If you want the wider world to treat you like a proper, professional writer, ask your friends and family to treat you like one as well.

The other article that caught my eye in this issue of Writing Raw was a guide to "How Book Awards Can Boost Your Marketing Campaign" by Mary Greenwood. (It's the first article in the left-hand column here.) She's not talking about serious awards, but rather about paying to enter your books in things like the ForeWord Book of the Year, which I think are called awards mills (though apologies if I have the terminology wrong). Note that like Allbooks Review, ForeWord provides a paid-for review service.

Though the content of the article is not untrue or misleading, I would suggest that a magazine like Writing Raw shouldn't really be encouraging its readers to pay "$50.00 to $150.00" to enter such awards.
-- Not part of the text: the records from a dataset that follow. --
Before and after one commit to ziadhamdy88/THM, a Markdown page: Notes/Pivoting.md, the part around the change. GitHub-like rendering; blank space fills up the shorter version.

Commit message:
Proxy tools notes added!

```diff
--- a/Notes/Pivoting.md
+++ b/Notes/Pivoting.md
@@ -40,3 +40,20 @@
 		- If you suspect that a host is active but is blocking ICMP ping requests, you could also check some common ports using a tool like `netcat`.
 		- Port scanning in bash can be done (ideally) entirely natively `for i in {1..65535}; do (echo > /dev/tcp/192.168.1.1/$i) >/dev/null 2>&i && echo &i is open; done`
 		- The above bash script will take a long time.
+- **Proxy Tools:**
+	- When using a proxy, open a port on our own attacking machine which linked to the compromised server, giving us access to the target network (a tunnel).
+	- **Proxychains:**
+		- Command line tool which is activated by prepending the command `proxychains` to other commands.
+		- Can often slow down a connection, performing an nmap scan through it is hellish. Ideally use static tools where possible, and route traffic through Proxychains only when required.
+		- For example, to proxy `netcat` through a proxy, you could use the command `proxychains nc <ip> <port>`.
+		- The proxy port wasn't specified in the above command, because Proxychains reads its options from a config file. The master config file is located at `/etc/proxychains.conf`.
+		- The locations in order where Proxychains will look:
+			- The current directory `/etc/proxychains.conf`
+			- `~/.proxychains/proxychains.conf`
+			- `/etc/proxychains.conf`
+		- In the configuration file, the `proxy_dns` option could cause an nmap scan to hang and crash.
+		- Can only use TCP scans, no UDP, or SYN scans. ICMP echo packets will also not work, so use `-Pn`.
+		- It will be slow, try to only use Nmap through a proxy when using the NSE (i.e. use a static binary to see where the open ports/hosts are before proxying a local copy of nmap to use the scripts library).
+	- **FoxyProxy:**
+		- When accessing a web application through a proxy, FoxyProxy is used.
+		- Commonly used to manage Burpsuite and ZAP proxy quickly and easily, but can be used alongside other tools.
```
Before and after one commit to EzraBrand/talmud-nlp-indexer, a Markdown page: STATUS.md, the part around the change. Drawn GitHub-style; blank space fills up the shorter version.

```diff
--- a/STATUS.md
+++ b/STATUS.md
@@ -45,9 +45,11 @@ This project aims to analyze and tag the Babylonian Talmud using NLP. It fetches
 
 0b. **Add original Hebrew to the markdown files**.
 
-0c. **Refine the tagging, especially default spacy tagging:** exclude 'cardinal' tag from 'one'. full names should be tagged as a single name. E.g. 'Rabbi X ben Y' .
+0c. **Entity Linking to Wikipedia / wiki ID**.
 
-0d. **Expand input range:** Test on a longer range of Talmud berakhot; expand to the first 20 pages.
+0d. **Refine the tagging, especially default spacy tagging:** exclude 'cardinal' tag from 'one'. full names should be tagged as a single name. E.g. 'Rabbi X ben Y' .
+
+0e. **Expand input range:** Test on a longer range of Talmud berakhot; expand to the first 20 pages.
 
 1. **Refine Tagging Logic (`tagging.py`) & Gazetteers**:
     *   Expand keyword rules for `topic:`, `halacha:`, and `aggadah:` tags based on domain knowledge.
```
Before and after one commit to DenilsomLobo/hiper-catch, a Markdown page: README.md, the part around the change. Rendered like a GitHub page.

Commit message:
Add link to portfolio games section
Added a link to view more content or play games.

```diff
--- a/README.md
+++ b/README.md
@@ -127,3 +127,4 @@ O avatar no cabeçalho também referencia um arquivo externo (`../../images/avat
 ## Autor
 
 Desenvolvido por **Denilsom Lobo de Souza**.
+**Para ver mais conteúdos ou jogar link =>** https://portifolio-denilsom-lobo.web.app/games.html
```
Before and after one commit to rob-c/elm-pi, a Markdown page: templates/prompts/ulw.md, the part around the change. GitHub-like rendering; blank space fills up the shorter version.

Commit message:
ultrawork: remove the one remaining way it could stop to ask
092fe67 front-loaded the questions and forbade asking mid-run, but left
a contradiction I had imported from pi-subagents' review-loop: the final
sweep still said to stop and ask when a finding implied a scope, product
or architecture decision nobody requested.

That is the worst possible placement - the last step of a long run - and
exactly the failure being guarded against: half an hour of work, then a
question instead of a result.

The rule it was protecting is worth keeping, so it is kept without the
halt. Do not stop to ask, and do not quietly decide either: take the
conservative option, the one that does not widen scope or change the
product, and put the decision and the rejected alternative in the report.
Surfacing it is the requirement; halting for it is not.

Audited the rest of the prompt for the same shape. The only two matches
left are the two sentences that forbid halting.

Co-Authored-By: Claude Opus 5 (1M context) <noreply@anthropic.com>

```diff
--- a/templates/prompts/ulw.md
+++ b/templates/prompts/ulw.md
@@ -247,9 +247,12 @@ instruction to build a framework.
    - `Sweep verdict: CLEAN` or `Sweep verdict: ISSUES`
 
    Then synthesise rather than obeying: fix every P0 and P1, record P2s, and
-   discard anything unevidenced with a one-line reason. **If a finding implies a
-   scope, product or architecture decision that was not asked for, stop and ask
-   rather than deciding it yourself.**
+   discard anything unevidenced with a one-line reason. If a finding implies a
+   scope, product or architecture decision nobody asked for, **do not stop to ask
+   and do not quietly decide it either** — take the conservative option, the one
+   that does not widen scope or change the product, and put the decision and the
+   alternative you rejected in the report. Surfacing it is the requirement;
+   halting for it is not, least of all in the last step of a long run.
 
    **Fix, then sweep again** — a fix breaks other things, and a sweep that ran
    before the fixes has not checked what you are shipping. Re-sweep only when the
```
You may well be able to tag it onto your bio and make a few people think your book is a worthy award-winner, and it might even help sales, but – and this is a big but – these awards are there to exploit writers, to take your money. Even if you might get something out of it, should you encourage and participate in such exploitation? To readers who don't know what it is, a ForeWord Book of the Year award has no more weight than an award you made up yourself; to people who do know what it is, it is arguably worse than no award at all.

If you want my advice, instead of paying $45 on an Allbooks review or $150 on the ForeWord awards, set up a Goodreads giveaway. For that money you could send ten or twenty copies of your book out to real-life, independent, interested readers, all of whom have friends, online and offline, who trust their opinions and reviews.

1 comment:

  1. Just realised that I was completely wrong above about WritingRaw being a spin-off of Raw Edge! Nothing to do with it whatsoever!